Local Sugar Cane Cola

I grew up with cola and soft drinks sweetened with actual sugar (from actual sugar cane), as opposed to the overly sweet high fructose corn syrup used here. While I have never been a real fan of the cola flavor, I especially detest cola drinks in this country.

Every so often we have gotten a bottle of Mexican Coca-Cola from a local restaurant, just to taste the difference. When we do, it brings back memories of growing up overseas, and I invariably think, this is what coke is supposed to taste like.

Well, the other day, at our local food cooperative ((Our local food coop is The Community Mercantile, in Lawrence, KS.)), I found this:

Lost Trail Sugar Cane Cola

Made in KS It is the real deal. Expensive, yes, but no moreso than your Jones Soda or your Extra Ginger Brew. It tastes like cola should. And, it is made just about sixty miles from here, in Louisburg, KS (where, incidentally, my wife’s uncle lives). The Louisburg Cider Mill ((The Louisburg Cider Mill, in Louisburg, KS, has a pretty impressive web site.)) is mostly an apple cider and root beer brewer (and aren’t those a dime a dozen nowadays) but they also make this stuff.

Now, there’s a lot of stuff out there about high fructose corn syrup ((High Fructose Corn Syrup at Wikipedia, not a bad article but a little left of center.)), the sugar lobby ((Sugar at Wikipedia, though this is an cautionary exercise in Wikipediating… wow this article is a mess.)), and sugar alternatives ((Stevia, a sugar alternative at Wikipedia. Pretty interesting, especially the part about Cargill and Coca-Cola.)). The health foodies have their angle, the naftites have their angle, industry has their angle, even the Japanese have their angle. The politics are fascinating, too ((Sugar in the 2007 Farm Bill, skip down to the section on sugar.)).

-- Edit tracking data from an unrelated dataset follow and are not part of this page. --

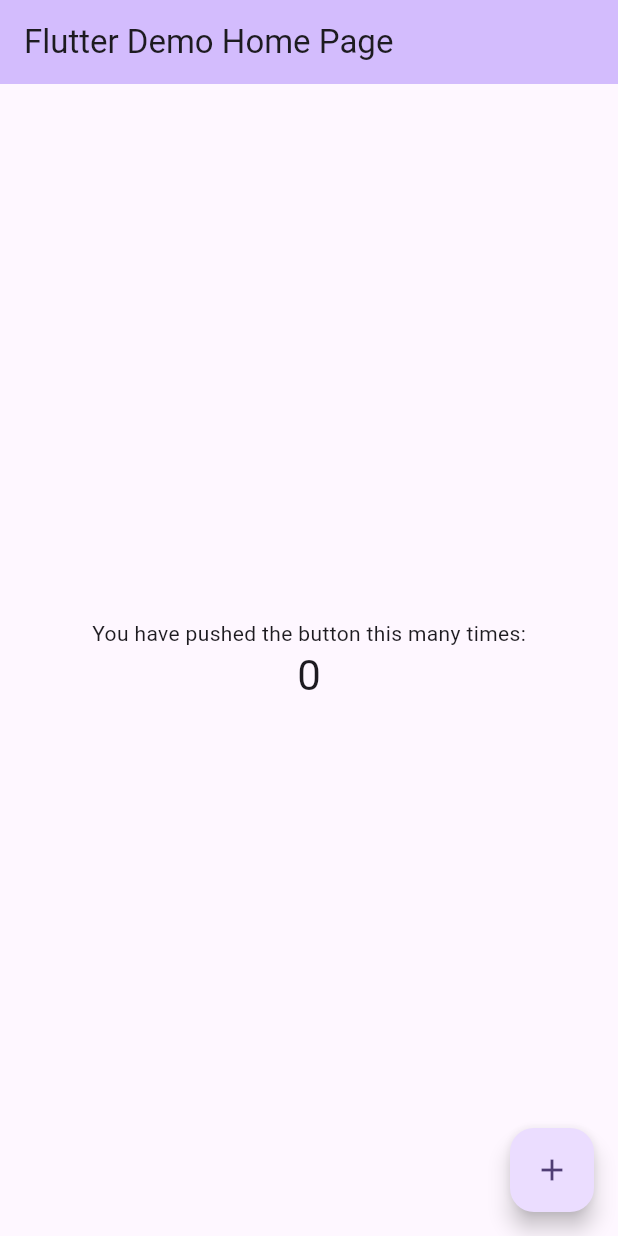
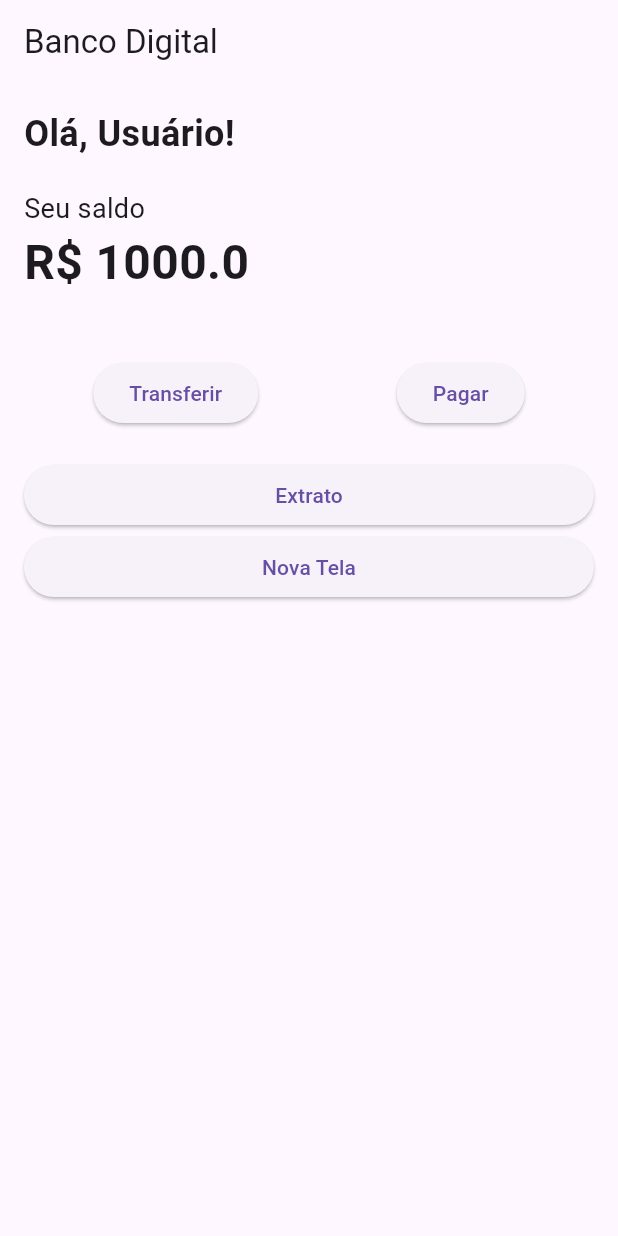
Before and after one commit to danieldevbel/projeto_acai_bank, a Flutter app: the screen it shows after launch, on a phone screen of 412 x 824 dp. Run offline on Flutter 3.47's test engine with Material 3 defaults, Android fonts, the phone set to English and light mode, and no system bars.

Commit message:
primeiro comiit estrutura

```diff
--- a/acai_bank/lib/main.dart
+++ b/acai_bank/lib/main.dart
@@ -1,125 +1,37 @@
 import 'package:flutter/material.dart';
+import 'package:provider/provider.dart';
 
+import 'models/balance_model.dart';
+import 'screens/home_screen.dart';
+import 'screens/new_screen.dart'; // Importar a nova tela
+import 'screens/transfer_screen.dart';
+
+// Ponto de entrada da aplicação
 void main() {
-  runApp(const MyApp());
+  runApp(
+    // Envolve o MyApp com ChangeNotifierProvider para fornecer BalanceModel para toda a aplicação
+    ChangeNotifierProvider(
+      create: (context) => BalanceModel(),
+      child: MyApp(),
+    ),
+  );
 }
 
+// Widget principal da aplicação
 class MyApp extends StatelessWidget {
-  const MyApp({super.key});
-
-  // This widget is the root of your application.
   @override
   Widget build(BuildContext context) {
     return MaterialApp(
-      title: 'Flutter Demo',
+      title: 'Banco Digital', // Título da aplicação
       theme: ThemeData(
-        // This is the theme of your application.
-        //
-        // TRY THIS: Try running your application with "flutter run". You'll see
-        // the application has a purple toolbar. Then, without quitting the app,
-        // try changing the seedColor in the colorScheme below to Colors.green
-        // and then invoke "hot reload" (save your changes or press the "hot
-        // reload" button in a Flutter-supported IDE, or press "r" if you used
-        // the command line to start the app).
-        //
-        // Notice that the counter didn't reset back to zero; the application
-        // state is not lost during the reload. To reset the state, use hot
-        // restart instead.
-        //
-        // This works for code too, not just values: Most code changes can be
-        // tested with just a hot reload.
-        colorScheme: ColorScheme.fromSeed(seedColor: Colors.deepPurple),
-        useMaterial3: true,
+        primarySwatch: Colors.blue, // Tema principal da aplicação
       ),
-      home: const MyHomePage(title: 'Flutter Demo Home Page'),
+      initialRoute: '/', // Rota inicial
+      routes: {
+        '/': (context) => HomeScreen(), // Tela inicial
+        '/transfer': (context) => TransferScreen(), // Tela de transferência
+        '/newScreen': (context) => NewScreen(), // Nova tela
+      },
     );
   }
 }
-
-class MyHomePage extends StatefulWidget {
-  const MyHomePage({super.key, required this.title});
-
-  // This widget is the home page of your application. It is stateful, meaning
-  // that it has a State object (defined below) that contains fields that affect
-  // how it looks.
-
-  // This class is the configuration for the state. It holds the values (in this
-  // case the title) provided by the parent (in this case the App widget) and
-  // used by the build method of the State. Fields in a Widget subclass are
-  // always marked "final".
-
-  final String title;
-
-  @override
-  State<MyHomePage> createState() => _MyHomePageState();
-}
-
-class _MyHomePageState extends State<MyHomePage> {
-  int _counter = 0;
-
-  void _incrementCounter() {
-    setState(() {
-      // This call to setState tells the Flutter framework that something has
-      // changed in this State, which causes it to rerun the build method below
-      // so that the display can reflect the updated values. If we changed
-      // _counter without calling setState(), then the build method would not be
-      // called again, and so nothing would appear to happen.
-      _counter++;
-    });
-  }
-
-  @override
-  Widget build(BuildContext context) {
-    // This method is rerun every time setState is called, for instance as done
-    // by the _incrementCounter method above.
-    //
-    // The Flutter framework has been optimized to make rerunning build methods
-    // fast, so that you can just rebuild anything that needs updating rather
-    // than having to individually change instances of widgets.
-    return Scaffold(
-      appBar: AppBar(
-        // TRY THIS: Try changing the color here to a specific color (to
-        // Colors.amber, perhaps?) and trigger a hot reload to see the AppBar
-        // change color while the other colors stay the same.
-        backgroundColor: Theme.of(context).colorScheme.inversePrimary,
-        // Here we take the value from the MyHomePage object that was created by
-        // the App.build method, and use it to set our appbar title.
-        title: Text(widget.title),
-      ),
-      body: Center(
-        // Center is a layout widget. It takes a single child and positions it
-        // in the middle of the parent.
-        child: Column(
-          // Column is also a layout widget. It takes a list of children and
-          // arranges them vertically. By default, it sizes itself to fit its
-          // children horizontally, and tries to be as tall as its parent.
-          //
-          // Column has various properties to control how it sizes itself and
-          // how it positions its children. Here we use mainAxisAlignment to
-          // center the children vertically; the main axis here is the vertical
-          // axis because Columns are vertical (the cross axis would be
-          // horizontal).
-          //
-          // TRY THIS: Invoke "debug painting" (choose the "Toggle Debug Paint"
-          // action in the IDE, or press "p" in the console), to see the
-          // wireframe for each widget.
-          mainAxisAlignment: MainAxisAlignment.center,
-          children: <Widget>[
-            const Text(
-              'You have pushed the button this many times:',
-            ),
-            Text(
-              '$_counter',
-              style: Theme.of(context).textTheme.headlineMedium,
-            ),
-          ],
-        ),
-      ),
-      floatingActionButton: FloatingActionButton(
-        onPressed: _incrementCounter,
-        tooltip: 'Increment',
-        child: const Icon(Icons.add),
-      ), // This trailing comma makes auto-formatting nicer for build methods.
-    );
-  }
-}
--- /dev/null
+++ b/acai_bank/lib/models/balance_model.dart
@@ -0,0 +1,18 @@
+import 'package:flutter/foundation.dart';
+
+// Classe para gerenciar o saldo
+class BalanceModel with ChangeNotifier {
+  double _balance = 1000.0; // Saldo inicial
+
+  // Getter para obter o saldo atual
+  double get balance => _balance;
+
+  // Método para realizar transferência
+  void transfer(double amount) {
+    // Verifica se o saldo é suficiente para a transferência
+    if (_balance >= amount) {
+      _balance -= amount; // Deduz o valor transferido do saldo
+      notifyListeners(); // Notifica ouvintes sobre a mudança no saldo
+    }
+  }
+}
--- /dev/null
+++ b/acai_bank/lib/screens/home_screen.dart
@@ -0,0 +1,96 @@
+import 'package:flutter/material.dart';
+import 'package:provider/provider.dart';
+
+import '../models/balance_model.dart';
+
+// Tela inicial da aplicação
+class HomeScreen extends StatelessWidget {
+  @override
+  Widget build(BuildContext context) {
+    return Scaffold(
+      appBar: AppBar(
+        title: Text('Banco Digital'), // Título no cabeçalho da tela
+      ),
+      body: HomeContent(), // Conteúdo principal da tela
+    );
+  }
+}
+
+// Conteúdo principal da tela inicial
+class HomeContent extends StatelessWidget {
+  @override
+  Widget build(BuildContext context) {
+    // Obtém o saldo atual do BalanceModel usando context.watch
+    var balance = context.watch<BalanceModel>().balance;
+
+    return Padding(
+      padding: const EdgeInsets.all(16.0), // Espaçamento interno
+      child: Column(
+        crossAxisAlignment:
+            CrossAxisAlignment.start, // Alinhamento dos elementos na coluna
+        children: [
+          // Saudação ao usuário
+          Text(
+            'Olá, Usuário!',
+            style: TextStyle(fontSize: 24, fontWeight: FontWeight.bold),
+          ),
+          SizedBox(height: 20), // Espaço entre os elementos
+
+          // Texto de saldo
+          Text(
+            'Seu saldo',
+            style: TextStyle(fontSize: 18),
+          ),
+          Text(
+            'R\$ $balance', // Valor do saldo (dinâmico)
+            style: TextStyle(fontSize: 32, fontWeight: FontWeight.bold),
+          ),
+          SizedBox(height: 40), // Espaço entre os elementos
+
+          // Linha com botões de ação
+          Row(
+            mainAxisAlignment:
+                MainAxisAlignment.spaceAround, // Distribuição dos botões
+            children: [
+              // Botão de Transferência
+              ElevatedButton(
+                onPressed: () {
+                  // Navega para a tela de transferência
+                  Navigator.pushNamed(context, '/transfer');
+                },
+                child: Text('Transferir'),
+              ),
+              // Botão de Pagamento
+              ElevatedButton(
+                onPressed: () {},
+                child: Text('Pagar'),
+              ),
+            ],
+          ),
+          SizedBox(height: 20), // Espaço entre os elementos
+
+          // Botão de Extrato (largura total)
+          ElevatedButton(
+            onPressed: () {}, // Ação ao clicar no botão (vazio por enquanto)
+            child: Text('Extrato'),
+            style: ElevatedButton.styleFrom(
+              minimumSize: Size(double.infinity, 40), // Botão de largura total
+            ),
+          ),
+
+          // Botão para Nova Tela (largura total)
+          ElevatedButton(
+            onPressed: () {
+              // Navega para a nova tela
+              Navigator.pushNamed(context, '/newScreen');
+            },
+            child: Text('Nova Tela'),
+            style: ElevatedButton.styleFrom(
+              minimumSize: Size(double.infinity, 40), // Botão de largura total
+            ),
+          ),
+        ],
+      ),
+    );
+  }
+}
--- a/acai_bank/pubspec.yaml
+++ b/acai_bank/pubspec.yaml
@@ -39,6 +39,7 @@ dependencies:
 dev_dependencies:
   flutter_test:
     sdk: flutter
+  provider: ^6.0.0
 
   # The "flutter_lints" package below contains a set of recommended lints to
   # encourage good coding practices. The lint set provided by the package is
```
Also changed, not shown: acai_bank/lib/screens/new_screen.dart (added, +19 -0 lines), acai_bank/lib/screens/transfer_screen.dart (added, +43 -0 lines), acai_bank/pubspec.lock.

I’m not going to get into it, except to say this: I like the idea of actual sugar. And, it tastes better, too. So there.

Turning parsley into butterflies

First one out

A few weeks back, we noticed the fattest, coolest looking caterpillar (or “calerpitter” as our four-year-old calls them) on our Italian parsley. We’d decided to grow the parsley because it was easy and cheap, and once we put it in pots on the deck (away from the bunnies) it flourished. The caterpillar was so cool, we did a bunch of research (they are swallowtail butterfly caterpillars, and they love parsley) and had just decided to build a caterpillar cage when… it disappeared. (Eaten by a bird, we think.)

Never fear, the three pots of parsley had plenty of caterpillars hatching on them. In a few days, all three pots were down to nubs, and there were five or eight or fifteen caterpillars on them. So we put the cage together (two pie plates, some small-hole mesh, baby food jars with water and parsley, and some sticks for cocooning), put it on our screened in porch, and started moving caterpillars. We started with just two, but eventually felt for the little guys on their parsley sticks, and moved ten more into shelter.

We’ve been feeding them, cleaning their cage, watching them, and moving the chrysalises out to a pot where the butterflies would have enough room to dry their wings.

And today, the first of them hatched. Once she starts to flutter about, we’ll have to corral her and let her out of the porch, where she can try to find more parsley (good luck) or get eaten by a bird.